Fast forward to today and Eric Hoffman is busy cracking a hidden code in his father’s lair through a chess game. ATOZ is revealed and so are visitors. Eric doesn’t seem so bothered that these visitors let themselves into his ‘secret’ lair. He’s distracted by their news that Quiver is missing. The Arrow says he came to see if Eric could help them find her, claims Quiver is “crushing” on Eric.
I don’t want to spoil the surprise ending to this issue, so I’ll just say that we are left wondering who is really who they say they are and what makes ATOZ so damn important to every super hero and villian that knows it exists.

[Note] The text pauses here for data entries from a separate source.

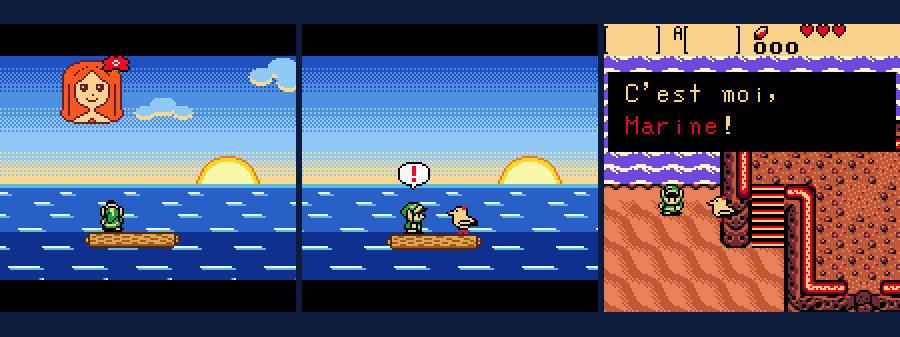
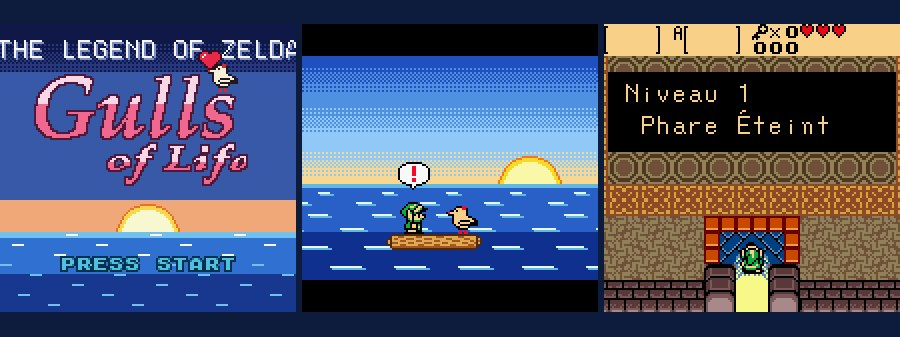
Zelda Gulls of Life : démo v0.3 jouable (FR/EN), lien vers le patch, nouvelle vignette

diff --git a/data.js b/data.js
@@ -547,12 +547,13 @@ const PROJECTS = [
   {
     cat: "creation", game: "zelda", new: true,
     title: "Zelda : Gulls of Life",
-    kind: "Jeu Game Boy Color · en cours",
-    desc: "La suite de Link's Awakening que je crée de A à Z : Marine a fait un vœu, elle revient en mouette et accompagne Link dans un archipel où plus personne ne rêve. Histoire, îles, salles, film d'ouverture, sprites et dialogues : tout est nouveau, seul le moteur d'Oracle of Ages sert de base.",
-    en: { title: "Zelda: Gulls of Life", kind: "Game Boy Color game · in progress",
-      desc: "The Link's Awakening sequel I'm building from scratch: Marine made a wish, she comes back as a seagull and travels with Link through an archipelago where nobody dreams anymore. Story, islands, rooms, opening scene, sprites and dialogue are all new; only the Oracle of Ages engine is reused." },
+    kind: "Jeu Game Boy Color · démo v0.3",
+    desc: "La suite de Link's Awakening que je crée de A à Z : Marine a fait un vœu, elle revient en mouette et accompagne Link dans un archipel où plus personne ne rêve. Histoire, îles, salles, film d'ouverture, sprites et dialogues : tout est nouveau, seul le moteur d'Oracle of Ages sert de base. La démo, tout le premier chapitre jusqu'au Phare Éteint, se joue en français ou en anglais : un patch à appliquer sur sa propre ROM Oracle of Ages.",
+    en: { title: "Zelda: Gulls of Life", kind: "Game Boy Color game · demo v0.3",
+      desc: "The Link's Awakening sequel I'm building from scratch: Marine made a wish, she comes back as a seagull and travels with Link through an archipelago where nobody dreams anymore. Story, islands, rooms, opening scene, sprites and dialogue are all new; only the Oracle of Ages engine is reused. The demo, the whole first chapter up to the Dark Lighthouse, plays in French or English: a patch to apply to your own Oracle of Ages ROM." },
     url: "https://soaresden.github.io/ZeldaGullsOfLife/",
     repo: "ZeldaGullsOfLife",
+    links: [{ label: "Démo v0.3 (patch)", en: "Demo v0.3 (patch)", url: "https://github.com/soaresden/ZeldaGullsOfLife/releases/latest" }],
     platforms: ["gbc"],
     shot: "gullsoflife"
   },

diff --git a/index.html b/index.html
@@ -9,7 +9,7 @@
   <link rel="preconnect" href="https://fonts.googleapis.com">
   <link rel="preconnect" href="https://fonts.gstatic.com" crossorigin>
   <link href="https://fonts.googleapis.com/css2?family=Bricolage+Grotesque:opsz,wght@12..96,500;12..96,700;12..96,800&family=Instrument+Sans:wght@400;500;600&family=JetBrains+Mono:wght@500&display=swap" rel="stylesheet">
-  <link rel="stylesheet" href="styles.css?v=33">
+  <link rel="stylesheet" href="styles.css?v=34">
 </head>
 <body>
   <div class="app">
@@ -60,8 +60,8 @@
     <nav class="cat-grid" id="catGrid"></nav>
   </dialog>
 
-  <script src="data.js?v=33"></script>
-  <script src="art.js?v=33"></script>
-  <script src="script.js?v=33"></script>
+  <script src="data.js?v=34"></script>
+  <script src="art.js?v=34"></script>
+  <script src="script.js?v=34"></script>
 </body>
 </html>

diff --git a/script.js b/script.js
@@ -153,7 +153,7 @@ function renderHead(items){
 }
 
 // À monter quand une capture de shots/ est remplacée (sinon le navigateur garde l'ancienne)
-const SHOTS_VERSION = 7;
+const SHOTS_VERSION = 8;
 const img = (shot) => `<img src="shots/${shot}.jpg?v=${SHOTS_VERSION}" alt="" loading="lazy" decoding="async" width="900" height="337">`;
 function artFor(p){
   if (p.shot) return img(p.shot);
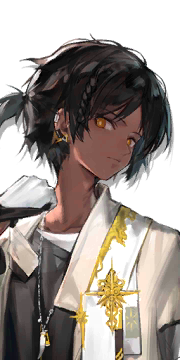
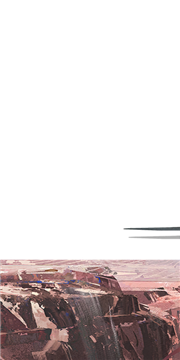
新图标(催化/麻痹)、修复角色选择界面、新增备选立绘

diff --git a/src/ThornsCards.cs b/src/ThornsCards.cs
@@ -57,6 +57,8 @@ internal static class ThornsPortraits
     public static readonly string AlchemyRelease = ImageHelper.GetImagePath("packed/thorns_icons/alchemy_release_icon.png");
     public static readonly string NeuralDamage = ImageHelper.GetImagePath("packed/thorns_icons/neural_damage_icon.png");
     public static readonly string MySea = ImageHelper.GetImagePath("packed/thorns_icons/my_sea_icon.png");
+    public static readonly string Catalyst = ImageHelper.GetImagePath("packed/thorns_icons/catalyst_icon.png");
+    public static readonly string Paralysis = ImageHelper.GetImagePath("packed/thorns_icons/paralysis_icon.png");
 }
 
 internal static class ThornsAlchemy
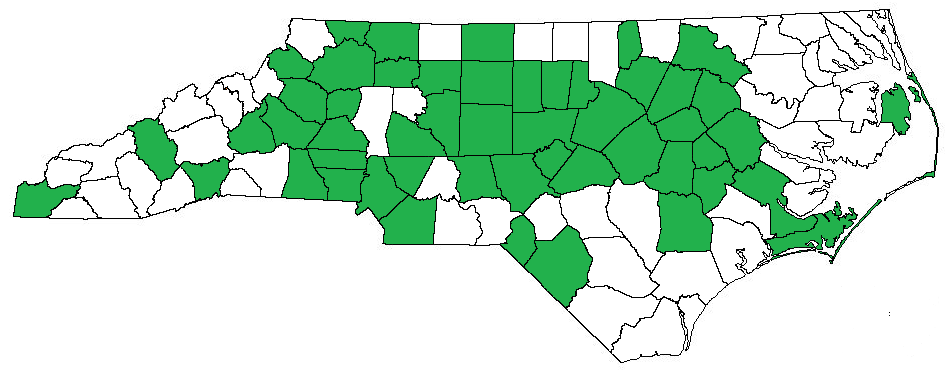
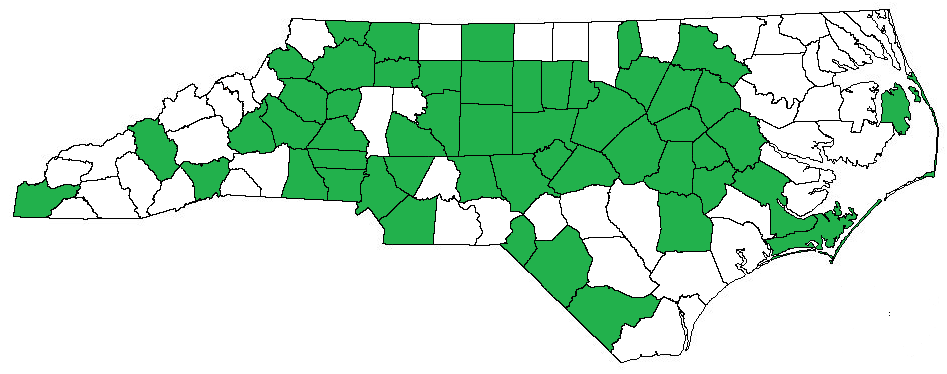
bbq 6/12/22

Changed region(s): [[0.5818, 0.7647, 0.7043, 0.9412]]

diff --git a/bbq/bbq-pics.html b/bbq/bbq-pics.html
@@ -210,6 +210,28 @@
 
 
 <br>
+<p><b>Columbus County</b></p>
+<p>Williamson's Bar-B-Que - Chadbourn</p>
+<p><a id="Williamsons"></p>
+<center><img id="image114" img-src="https://s3.us-east-1.wasabisys.com/cwclaib-website/NC-State-Page/bbq/Williamson, Chadbourn/20220612_134952.jpg" width="800"></img></center>
+<center><button type="button"
+        onclick="show( image114, this )" id="btnID">
+        Show Image
+</button></center>
+<center><img id="image115" img-src="https://s3.us-east-1.wasabisys.com/cwclaib-website/NC-State-Page/bbq/Williamson, Chadbourn/20220612_135303.jpg" width="800"></img></center>
+<center><button type="button"
+        onclick="show( image115, this )" id="btnID">
+        Show Image
+</button></center>
+<center><img id="image116" img-src="https://s3.us-east-1.wasabisys.com/cwclaib-website/NC-State-Page/bbq/Williamson, Chadbourn/20220612_141129.jpg" width="800"></img></center>
+<center><button type="button"
+        onclick="show( image116, this )" id="btnID">
+        Show Image
+</button></center>
+
+
+
+<br>
 <p><b>Craven County</b></p>
 <p>Friday's 1890 Seafood &amp BBQ - New Bern</p>
 <p><a id="Fridays"></p>

diff --git a/bbq/index.html b/bbq/index.html
@@ -52,10 +52,10 @@ Both use vinegar as their base for the sauce, often with red pepper (among other
 <br>
 <center>
 	<h2>Current County Counter</h2>
-	<h3><span style="color:red">51</span> / 100</h3>
-	<h3>71 different in-state BBQ joints</h3>
+	<h3><span style="color:red">52</span> / 100</h3>
+	<h3>72 different in-state BBQ joints</h3>
 	<h3>2 annual BBQ events</h3>
-	<p>(last updated 6/11/2022)</p>
+	<p>(last updated 6/12/2022)</p>
 </center>
 <br>
 
@@ -113,6 +113,11 @@ Both use vinegar as their base for the sauce, often with red pepper (among other
 <p><b>Cleveland County</b></p>
 <ul>
 	<li>Red Bridge's BBQ - Shelby - 12/14/2019 and 9/9/2021 - <i><span class="ncbsbbq">NCBS BBQ Trail</span></i>; <i><span class="ncbsbbq">True 'Cue NC</span></i> - <a href="bbq-pics.html#Red-Bridge">pictures</a></li>
+</ul>
+<br>
+<p><b>Columbus County</b></p>
+<ul>
+	<li>Williamson's Bar-B-Que - Chadbourn - 6/12/2022 - <a href="bbq-pics.html#Williamsons">pictures</a></li>
 </ul>
 <br>
 <p><b>Craven County</b></p>
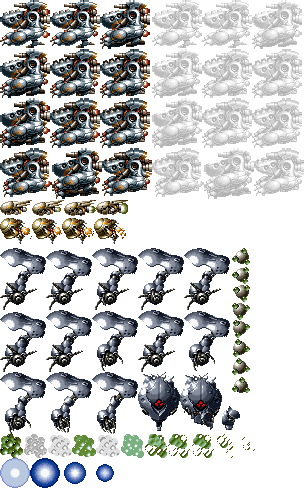
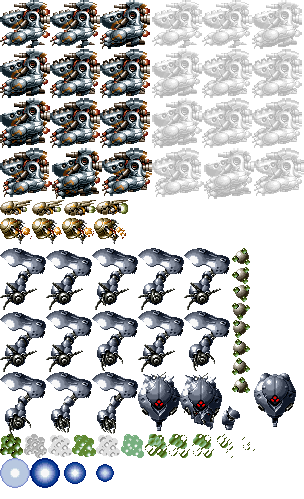
adding legs and middleboss frame

Changed region(s): [[0.8289, 0.7515, 0.977, 0.8717]]

diff --git a/Code/LastResortCode/MiddleBosslvl1.cpp b/Code/LastResortCode/MiddleBosslvl1.cpp
@@ -18,7 +18,7 @@ Enemy_MetalCraw::Enemy_MetalCraw(int x, int y) : Enemy(x, y)
 	Arm.PushBack({ 138,248,46,62 });
 	Arm.PushBack({ 184,248,46,62 });
 	Arm.speed = 0.2f;
-
+	Leg = {222,406,18,24};
 	collider = App->collision->AddCollider({ -97, 6, 42, 42 }, COLLIDER_TYPE::COLLIDER_ENEMY, (Module*)App->enemies);
 	lives = 20;
 	start_time = SDL_GetTicks();
@@ -46,9 +46,14 @@ void  Enemy_MetalCraw::Draw(SDL_Texture* sprites)
 
 	if (animation != nullptr)
 	{
+		App->render->Blit(sprites, position.x, position.y + App->render->relative_camera.y, &(animation->GetCurrentFrame()));
+
 		App->render->Blit(sprites, position.x-42, position.y-5 + App->render->relative_camera.y, &(Arm.GetCurrentFrame()));
 		App->render->FlippedBlit(sprites, position.x+ 42, position.y-5 + App->render->relative_camera.y, &(Arm.GetCurrentFrame()));
-		App->render->Blit(sprites, position.x, position.y + App->render->relative_camera.y, &(animation->GetCurrentFrame()));
+	
+
+		App->render->Blit(sprites, position.x - 5, position.y - 5 + App->render->relative_camera.y, &Leg);
+		App->render->FlippedBlit(sprites, position.x +5, position.y - 5 + App->render->relative_camera.y, &Leg);
 	}
 		
 

diff --git a/Code/LastResortCode/ModuleStage01.cpp b/Code/LastResortCode/ModuleStage01.cpp
@@ -96,21 +96,14 @@ bool ModuleStage01::Start()
 	App->enemies->AddEnemy(ENEMY_TYPES::BASIC, 590, 143);
 	App->enemies->AddEnemy(ENEMY_TYPES::BASIC, 1200, 25);
 	App->enemies->AddEnemy(ENEMY_TYPES::POWERDROPPER, 1976, 136);
-<<<<<<< HEAD
-	App->enemies->AddEnemy(ENEMY_TYPES::METALCROWTORSO, 600, SCREEN_HEIGHT);
-	App->enemies->AddEnemy(ENEMY_TYPES::METALCROWARM, 400, SCREEN_HEIGHT);
 
-=======
 
-<<<<<<< HEAD
+
+
+
 	App->enemies->AddEnemy(ENEMY_TYPES::METALCROW, 300, SCREEN_HEIGHT);
 	
-=======
-	App->enemies->AddEnemy(ENEMY_TYPES::METALCROWARM, 600, SCREEN_HEIGHT+100);
-	App->enemies->AddEnemy(ENEMY_TYPES::METALCROWLEFTARM, 600, SCREEN_HEIGHT + 100);
-	App->enemies->AddEnemy(ENEMY_TYPES::METALCROWTORSO, 600, SCREEN_HEIGHT+100);
->>>>>>> 16e612b74ca6f2b185cfe1caec5345e4b93b3d9f
->>>>>>> origin/master
+
 	//define moveCamera struct values
 	
 	MoveCamera.ymgPos = 0;

diff --git a/Code/LastResortCode/MiddleBosslvl1.h b/Code/LastResortCode/MiddleBosslvl1.h
@@ -11,6 +11,7 @@ private:
 	int original_y = 0;
 	Animation torso;
 	Animation Arm;
+	SDL_Rect Leg;
 
 	Uint32 start_time = SDL_GetTicks();
 	Uint32 current_time;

As I’ve said before, this comic series has a great sense of humor. It’s silly and endearing. This issue didn’t offer as much progression in the story as the first 2, but it also didn’t leave me feeling less interested. It’s a well written and colorful comic and well worth checking out, especially if you want a fresh, slightly comedic super hero tale.
Abyss: Family Issues #2, from Red 5 Comics, continues the story of Eric Hoffman, a smart and sarcastic teen, taking over his super villian father’s mass riches, businesses and unfortunately his moniker. Eric struggles to change the reputation of Abyss by righting his father’s wrongs and pushing to build new friendships with super heros his father considered enemies. Although he seems to have made a positive impression on some like Arrow, Schaafte and Quiver, others remain skeptical of his true intentions and abilities to keep up. Issue #2 focuses on Eric discovering family secrets via a masked stranger named Pollack who claims to have inside information on Eric’s parents and on some hugely dangerous, sought after weapon Eric’s father kept hidden.
Without giving too much away, let’s say Eric quickly learns why Mr Magic has been particularly critical of him and he finds himself more determined than ever to change that. Again, the art work by Alfonso Ruiz is gorgeous, colorful and textured. This story is full of interesting characters who have yet to become boring. The real star in these comics is it’s sense of humor. It has a great one and laughs at it’s own super hero status quite often.
This series has been a blast so far, funny and clever, wonderfully drawn and always leaving some mystery that brings the reader back for more. If you haven’t already, go back and read the Abyss trade paperback that came before Family Issues, it’s just as much fun and is a great backdrop for what’s to come. I definitely look forward to more Abyss: Family Issues and highly recommend buying these from your local comic book shop.